Pull each line with the string "Curb" from the entries.

[[ DATA FOR PROCESSING open ]]

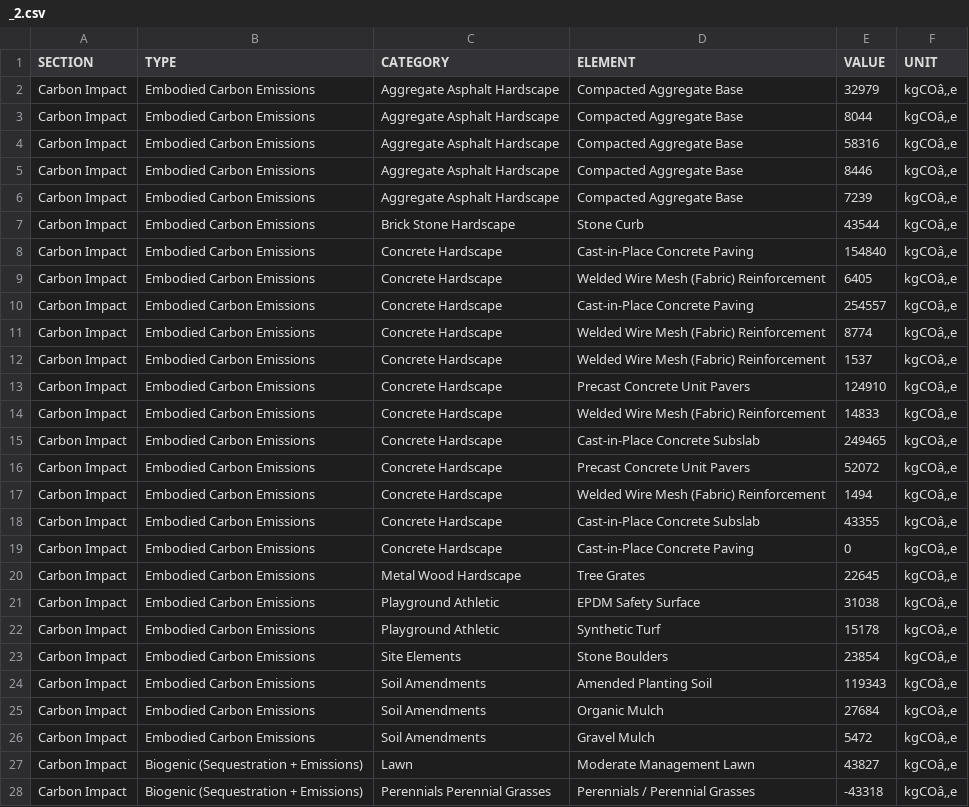
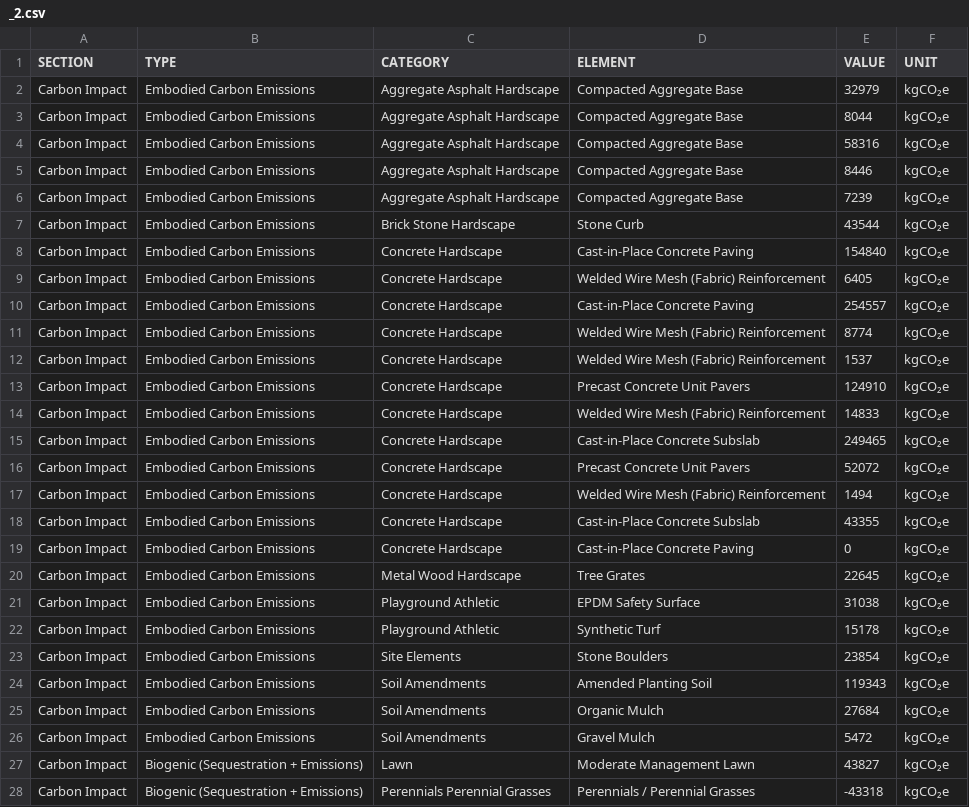
Before and after one commit to juliet29/path_extract, a CSV file: inputs/250701_CLMT_Pilot_Sprint/newtown_creek/exp_0/_2.csv, drawn as a sheet; only a part is shown; the diff covers the shown part only.

```diff
--- a/inputs/250701_CLMT_Pilot_Sprint/newtown_creek/exp_0/_2.csv
+++ b/inputs/250701_CLMT_Pilot_Sprint/newtown_creek/exp_0/_2.csv
@@ -1,28 +1,28 @@
 SECTION,TYPE,CATEGORY,ELEMENT,VALUE,UNIT
-Carbon Impact,Embodied Carbon Emissions,Aggregate Asphalt Hardscape,Compacted Aggregate Base,32979,kgCOâ‚‚e
-Carbon Impact,Embodied Carbon Emissions,Aggregate Asphalt Hardscape,Compacted Aggregate Base,8044,kgCOâ‚‚e
-Carbon Impact,Embodied Carbon Emissions,Aggregate Asphalt Hardscape,Compacted Aggregate Base,58316,kgCOâ‚‚e
-Carbon Impact,Embodied Carbon Emissions,Aggregate Asphalt Hardscape,Compacted Aggregate Base,8446,kgCOâ‚‚e
-Carbon Impact,Embodied Carbon Emissions,Aggregate Asphalt Hardscape,Compacted Aggregate Base,7239,kgCOâ‚‚e
-Carbon Impact,Embodied Carbon Emissions,Brick Stone Hardscape,Stone Curb,43544,kgCOâ‚‚e
-Carbon Impact,Embodied Carbon Emissions,Concrete Hardscape,Cast-in-Place Concrete Paving,154840,kgCOâ‚‚e
-Carbon Impact,Embodied Carbon Emissions,Concrete Hardscape,Welded Wire Mesh (Fabric) Reinforcement,6405,kgCOâ‚‚e
-Carbon Impact,Embodied Carbon Emissions,Concrete Hardscape,Cast-in-Place Concrete Paving,254557,kgCOâ‚‚e
-Carbon Impact,Embodied Carbon Emissions,Concrete Hardscape,Welded Wire Mesh (Fabric) Reinforcement,8774,kgCOâ‚‚e
-Carbon Impact,Embodied Carbon Emissions,Concrete Hardscape,Welded Wire Mesh (Fabric) Reinforcement,1537,kgCOâ‚‚e
-Carbon Impact,Embodied Carbon Emissions,Concrete Hardscape,Precast Concrete Unit Pavers,124910,kgCOâ‚‚e
-Carbon Impact,Embodied Carbon Emissions,Concrete Hardscape,Welded Wire Mesh (Fabric) Reinforcement,14833,kgCOâ‚‚e
-Carbon Impact,Embodied Carbon Emissions,Concrete Hardscape,Cast-in-Place Concrete Subslab,249465,kgCOâ‚‚e
-Carbon Impact,Embodied Carbon Emissions,Concrete Hardscape,Precast Concrete Unit Pavers,52072,kgCOâ‚‚e
-Carbon Impact,Embodied Carbon Emissions,Concrete Hardscape,Welded Wire Mesh (Fabric) Reinforcement,1494,kgCOâ‚‚e
-Carbon Impact,Embodied Carbon Emissions,Concrete Hardscape,Cast-in-Place Concrete Subslab,43355,kgCOâ‚‚e
-Carbon Impact,Embodied Carbon Emissions,Concrete Hardscape,Cast-in-Place Concrete Paving,0,kgCOâ‚‚e
-Carbon Impact,Embodied Carbon Emissions,Metal Wood Hardscape,Tree Grates,22645,kgCOâ‚‚e
-Carbon Impact,Embodied Carbon Emissions,Playground Athletic,EPDM Safety Surface,31038,kgCOâ‚‚e
-Carbon Impact,Embodied Carbon Emissions,Playground Athletic,Synthetic Turf,15178,kgCOâ‚‚e
-Carbon Impact,Embodied Carbon Emissions,Site Elements,Stone Boulders,23854,kgCOâ‚‚e
-Carbon Impact,Embodied Carbon Emissions,Soil Amendments,Amended Planting Soil,119343,kgCOâ‚‚e
-Carbon Impact,Embodied Carbon Emissions,Soil Amendments,Organic Mulch,27684,kgCOâ‚‚e
-Carbon Impact,Embodied Carbon Emissions,Soil Amendments,Gravel Mulch,5472,kgCOâ‚‚e
-Carbon Impact,Biogenic (Sequestration + Emissions),Lawn,Moderate Management Lawn,43827,kgCOâ‚‚e
-Carbon Impact,Biogenic (Sequestration + Emissions),Perennials Perennial Grasses,Perennials / Perennial Grasses,-43318,kgCOâ‚‚e
+Carbon Impact,Embodied Carbon Emissions,Aggregate Asphalt Hardscape,Compacted Aggregate Base,32979,kgCO₂e
+Carbon Impact,Embodied Carbon Emissions,Aggregate Asphalt Hardscape,Compacted Aggregate Base,8044,kgCO₂e
+Carbon Impact,Embodied Carbon Emissions,Aggregate Asphalt Hardscape,Compacted Aggregate Base,58316,kgCO₂e
+Carbon Impact,Embodied Carbon Emissions,Aggregate Asphalt Hardscape,Compacted Aggregate Base,8446,kgCO₂e
+Carbon Impact,Embodied Carbon Emissions,Aggregate Asphalt Hardscape,Compacted Aggregate Base,7239,kgCO₂e
+Carbon Impact,Embodied Carbon Emissions,Brick Stone Hardscape,Stone Curb,43544,kgCO₂e
+Carbon Impact,Embodied Carbon Emissions,Concrete Hardscape,Cast-in-Place Concrete Paving,154840,kgCO₂e
+Carbon Impact,Embodied Carbon Emissions,Concrete Hardscape,Welded Wire Mesh (Fabric) Reinforcement,6405,kgCO₂e
+Carbon Impact,Embodied Carbon Emissions,Concrete Hardscape,Cast-in-Place Concrete Paving,254557,kgCO₂e
+Carbon Impact,Embodied Carbon Emissions,Concrete Hardscape,Welded Wire Mesh (Fabric) Reinforcement,8774,kgCO₂e
+Carbon Impact,Embodied Carbon Emissions,Concrete Hardscape,Welded Wire Mesh (Fabric) Reinforcement,1537,kgCO₂e
+Carbon Impact,Embodied Carbon Emissions,Concrete Hardscape,Precast Concrete Unit Pavers,124910,kgCO₂e
+Carbon Impact,Embodied Carbon Emissions,Concrete Hardscape,Welded Wire Mesh (Fabric) Reinforcement,14833,kgCO₂e
+Carbon Impact,Embodied Carbon Emissions,Concrete Hardscape,Cast-in-Place Concrete Subslab,249465,kgCO₂e
+Carbon Impact,Embodied Carbon Emissions,Concrete Hardscape,Precast Concrete Unit Pavers,52072,kgCO₂e
+Carbon Impact,Embodied Carbon Emissions,Concrete Hardscape,Welded Wire Mesh (Fabric) Reinforcement,1494,kgCO₂e
+Carbon Impact,Embodied Carbon Emissions,Concrete Hardscape,Cast-in-Place Concrete Subslab,43355,kgCO₂e
+Carbon Impact,Embodied Carbon Emissions,Concrete Hardscape,Cast-in-Place Concrete Paving,0,kgCO₂e
+Carbon Impact,Embodied Carbon Emissions,Metal Wood Hardscape,Tree Grates,22645,kgCO₂e
+Carbon Impact,Embodied Carbon Emissions,Playground Athletic,EPDM Safety Surface,31038,kgCO₂e
+Carbon Impact,Embodied Carbon Emissions,Playground Athletic,Synthetic Turf,15178,kgCO₂e
+Carbon Impact,Embodied Carbon Emissions,Site Elements,Stone Boulders,23854,kgCO₂e
+Carbon Impact,Embodied Carbon Emissions,Soil Amendments,Amended Planting Soil,119343,kgCO₂e
+Carbon Impact,Embodied Carbon Emissions,Soil Amendments,Organic Mulch,27684,kgCO₂e
+Carbon Impact,Embodied Carbon Emissions,Soil Amendments,Gravel Mulch,5472,kgCO₂e
+Carbon Impact,Biogenic (Sequestration + Emissions),Lawn,Moderate Management Lawn,43827,kgCO₂e
+Carbon Impact,Biogenic (Sequestration + Emissions),Perennials Perennial Grasses,Perennials / Perennial Grasses,-43318,kgCO₂e
```
Also changed, not shown: 16 edited cells elsewhere in this file, inputs/250701_CLMT_Pilot_Sprint/newtown_creek/exp_1/_2.csv, inputs/250701_CLMT_Pilot_Sprint/newtown_creek/exp_2/_2.csv, 39 other files.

[[ DATA FOR PROCESSING closed ]]

__RESPONSE FOR THIS EXERCISE__
-Carbon Impact,Embodied Carbon Emissions,Brick Stone Hardscape,Stone Curb,43544,kgCOâ‚‚e
+Carbon Impact,Embodied Carbon Emissions,Brick Stone Hardscape,Stone Curb,43544,kgCO₂e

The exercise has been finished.